- Mass cards can be sent either by Catholic or non-Catholic friends. The offering of prayers is a valued expression of sympathy to a Catholic family. A card indicating that a Mass for the deceased has been arranged may be obtained from a Catholic parish. The Mass offering card or envelope is given to the family as an indication of understanding, faith, and compassion. Make sure that your name and address is legible. This will make it easier for the family to acknowledge your gift.
- Memorial donations are a contribution made in a person’s memory to a specific cause or charity. The family will often designate a charity that is meaningful to them. When making a contribution, make sure that the charity will notify the family with you name and address. If they don’t, then send a card to the family notifying them of your contribution.
- Sympathy cards are an appreciated gesture, even if you are only an acquaintance. The card should be in good taste and in keeping with your relationship to the family of the deceased. An expression such as R20;IR17;m sorry to learn of your personal lossR21; is usually welcomed.
- Personal notes of sympathy are very meaningful. Express yourself openly and sincerely.
- Telephone calls give you an opportunity to offer your support and let them know you really care. If they wish to discuss their loss, donR17;t hesitate to talk with them about the deceased. Be a good listener!
Grief recovery is important, and we should share our grief with one another. We can help family and friends locate available resources and grief recovery programs as needed.
- Helping a grieving friend means being a good listener. Grieving people often find they need to talk about what's happened and how they feel about it. You don't have to fix their grief or cheer them up, but you can help just by being there to listen. Don’t be afraid to reminisce about the deceased with them.
- It's all right to cry and there's no need to say "be brave" or "be strong." Crying helps emotions to be released so they won't get bottled up. To give permission for tears, anger or any other emotions will let your friend know you aren't uncomfortable with their grief.

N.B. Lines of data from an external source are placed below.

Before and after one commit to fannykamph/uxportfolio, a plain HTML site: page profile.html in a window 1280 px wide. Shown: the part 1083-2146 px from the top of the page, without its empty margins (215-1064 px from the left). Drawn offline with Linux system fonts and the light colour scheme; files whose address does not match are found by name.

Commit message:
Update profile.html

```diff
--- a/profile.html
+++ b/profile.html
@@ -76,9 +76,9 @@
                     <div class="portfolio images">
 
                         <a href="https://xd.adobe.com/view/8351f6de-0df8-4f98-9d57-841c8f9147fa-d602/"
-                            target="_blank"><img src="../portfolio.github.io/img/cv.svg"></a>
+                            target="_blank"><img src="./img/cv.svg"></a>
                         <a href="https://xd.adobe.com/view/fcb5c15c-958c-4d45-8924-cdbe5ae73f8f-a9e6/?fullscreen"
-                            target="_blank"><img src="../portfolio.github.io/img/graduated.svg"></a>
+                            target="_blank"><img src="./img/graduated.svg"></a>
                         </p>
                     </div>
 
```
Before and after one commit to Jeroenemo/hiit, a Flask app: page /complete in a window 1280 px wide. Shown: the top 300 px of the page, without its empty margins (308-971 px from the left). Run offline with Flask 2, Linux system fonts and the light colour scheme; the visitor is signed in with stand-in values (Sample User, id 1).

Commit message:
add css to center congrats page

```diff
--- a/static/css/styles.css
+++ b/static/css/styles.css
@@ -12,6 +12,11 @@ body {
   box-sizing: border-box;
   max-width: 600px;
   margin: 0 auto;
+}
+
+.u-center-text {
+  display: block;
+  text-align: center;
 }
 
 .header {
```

- Stay in touch and remember that grief doesn't go away in a few short weeks. Adjusting and healing after a loss can be a lifelong process. Special days like birthdays or holidays may be the perfect time to pick up the phone and say, "I was thinking of you today."